Janie Evans, 45, was struck down by a vicious bug halfway through the Taupō Ironman recently, an event already so physically gruelling it made people vomit.

Evans was violently ill, vomiting at regular intervals during the 180km cycle leg leaving her unable to take in food, sapping her of vital energy with a 42.2km run yet to come.

"I had no idea. No idea. It was just one of those things. I had been fine. I hadn't been ill, and I felt fine during the swim. But when I got on the bike..."


She admitted being within whisker of giving up. But in the back of her mind she knew she wouldn't forgive herself in years to come if she didn't make the finish line.

"I did think about quitting on the bike...I hadn't been able to eat or drink enough and was cramping up and I thought I am not going to make it," she said.

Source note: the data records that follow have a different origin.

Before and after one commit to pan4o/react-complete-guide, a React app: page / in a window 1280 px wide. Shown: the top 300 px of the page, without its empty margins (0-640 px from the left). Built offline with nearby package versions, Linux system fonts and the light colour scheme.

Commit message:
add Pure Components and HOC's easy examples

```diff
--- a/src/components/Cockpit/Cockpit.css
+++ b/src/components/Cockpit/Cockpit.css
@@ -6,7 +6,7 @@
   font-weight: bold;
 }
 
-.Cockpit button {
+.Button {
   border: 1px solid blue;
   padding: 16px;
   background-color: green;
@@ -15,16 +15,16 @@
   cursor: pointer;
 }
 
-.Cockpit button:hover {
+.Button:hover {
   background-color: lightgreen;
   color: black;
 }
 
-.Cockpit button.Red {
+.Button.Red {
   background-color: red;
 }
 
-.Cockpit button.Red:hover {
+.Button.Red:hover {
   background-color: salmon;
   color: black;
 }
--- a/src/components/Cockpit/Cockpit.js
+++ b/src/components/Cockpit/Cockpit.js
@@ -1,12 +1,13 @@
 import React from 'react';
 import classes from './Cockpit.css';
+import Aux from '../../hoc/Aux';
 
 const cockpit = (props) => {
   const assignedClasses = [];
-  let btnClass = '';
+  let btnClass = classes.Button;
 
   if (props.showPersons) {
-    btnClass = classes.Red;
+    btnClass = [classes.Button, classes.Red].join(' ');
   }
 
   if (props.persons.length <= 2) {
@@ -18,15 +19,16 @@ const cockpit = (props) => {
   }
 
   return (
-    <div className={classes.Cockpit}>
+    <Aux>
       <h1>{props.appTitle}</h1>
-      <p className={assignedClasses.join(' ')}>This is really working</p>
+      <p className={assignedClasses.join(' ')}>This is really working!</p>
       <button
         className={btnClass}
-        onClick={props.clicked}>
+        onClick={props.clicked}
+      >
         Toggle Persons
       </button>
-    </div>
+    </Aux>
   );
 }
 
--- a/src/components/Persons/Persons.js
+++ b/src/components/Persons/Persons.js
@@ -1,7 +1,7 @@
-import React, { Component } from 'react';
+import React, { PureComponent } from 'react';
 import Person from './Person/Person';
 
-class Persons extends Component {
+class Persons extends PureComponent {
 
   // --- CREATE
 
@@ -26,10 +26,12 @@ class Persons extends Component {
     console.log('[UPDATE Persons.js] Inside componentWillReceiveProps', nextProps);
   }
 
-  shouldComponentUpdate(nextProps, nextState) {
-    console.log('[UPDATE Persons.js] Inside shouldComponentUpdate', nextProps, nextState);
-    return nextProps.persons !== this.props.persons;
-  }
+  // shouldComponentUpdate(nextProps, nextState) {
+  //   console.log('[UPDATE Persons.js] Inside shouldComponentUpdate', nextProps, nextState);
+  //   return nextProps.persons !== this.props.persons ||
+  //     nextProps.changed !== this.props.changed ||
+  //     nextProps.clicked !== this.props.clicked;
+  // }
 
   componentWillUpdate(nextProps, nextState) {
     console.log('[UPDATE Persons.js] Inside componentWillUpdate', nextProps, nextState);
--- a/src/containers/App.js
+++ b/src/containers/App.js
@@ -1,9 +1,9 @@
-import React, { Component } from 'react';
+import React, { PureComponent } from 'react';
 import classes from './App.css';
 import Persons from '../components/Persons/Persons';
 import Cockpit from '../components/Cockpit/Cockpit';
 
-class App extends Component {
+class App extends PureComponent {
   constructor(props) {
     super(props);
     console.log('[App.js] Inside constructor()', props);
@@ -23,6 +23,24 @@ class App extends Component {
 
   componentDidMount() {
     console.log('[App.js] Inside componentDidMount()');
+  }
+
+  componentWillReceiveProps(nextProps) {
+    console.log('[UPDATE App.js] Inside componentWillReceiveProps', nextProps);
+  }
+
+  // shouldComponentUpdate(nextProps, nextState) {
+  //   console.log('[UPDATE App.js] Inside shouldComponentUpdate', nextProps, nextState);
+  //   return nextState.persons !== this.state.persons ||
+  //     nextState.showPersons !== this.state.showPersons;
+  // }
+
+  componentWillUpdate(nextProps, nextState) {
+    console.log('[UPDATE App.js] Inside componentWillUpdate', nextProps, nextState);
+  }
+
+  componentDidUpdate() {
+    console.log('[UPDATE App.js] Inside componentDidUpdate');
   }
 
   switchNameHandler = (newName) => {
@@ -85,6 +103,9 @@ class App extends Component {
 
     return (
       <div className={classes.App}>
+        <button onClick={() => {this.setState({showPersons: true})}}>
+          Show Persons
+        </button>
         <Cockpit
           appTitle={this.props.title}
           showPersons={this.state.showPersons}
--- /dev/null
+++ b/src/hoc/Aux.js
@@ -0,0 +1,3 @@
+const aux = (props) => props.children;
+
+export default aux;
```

What helped was the massive support she received from the sideline and fellow competitors on the day. As night fell, she was one of the last to finish in a tick over 16 hours and three minutes.

That was more than two hours slower than her previous Ironman in 2015.

"People were like 'c'mon, you can do this'," she said.

"I thought I am not going to be that person that doesn't make it, and that was for me. I knew in my head if I didn't make it I would be so angry with myself. The consequences of quitting...I would have always wondered."

There were calculations that showed she was on track to finish outside the cut-off time, but she carried on and eventually finished with little time to spare.

To make the finish line was a huge personal triumph over adversity.


"I swear if my coach hadn't got my training so right, I never would have finished," she said.

Evans sought the services of Raumati man Tom Bland for training advice leading into the event and credited his training methods as a key factor in helping her complete the course.

"He's been a fantastic coach. I had some niggles and my running was on the light side so he put a plan together and walked with me so I was able to get through it

Evans had to keep off the road while the injuries healed which meant she put more focus on bike and swim training.

It wasn't her first Ironman, but it was by far her hardest. She completed her Ironman in 2015.

"A good friend of mine said if I ever do one then you have to do it with me. She had made the commitment. We had an agreement," she said.

Evans, works at Contact Energy and does body piercing part-time, said you couldn't wake up and decide to do an Ironman. It took a year for her to prepare.

"No way. You need dedication and willpower," she said.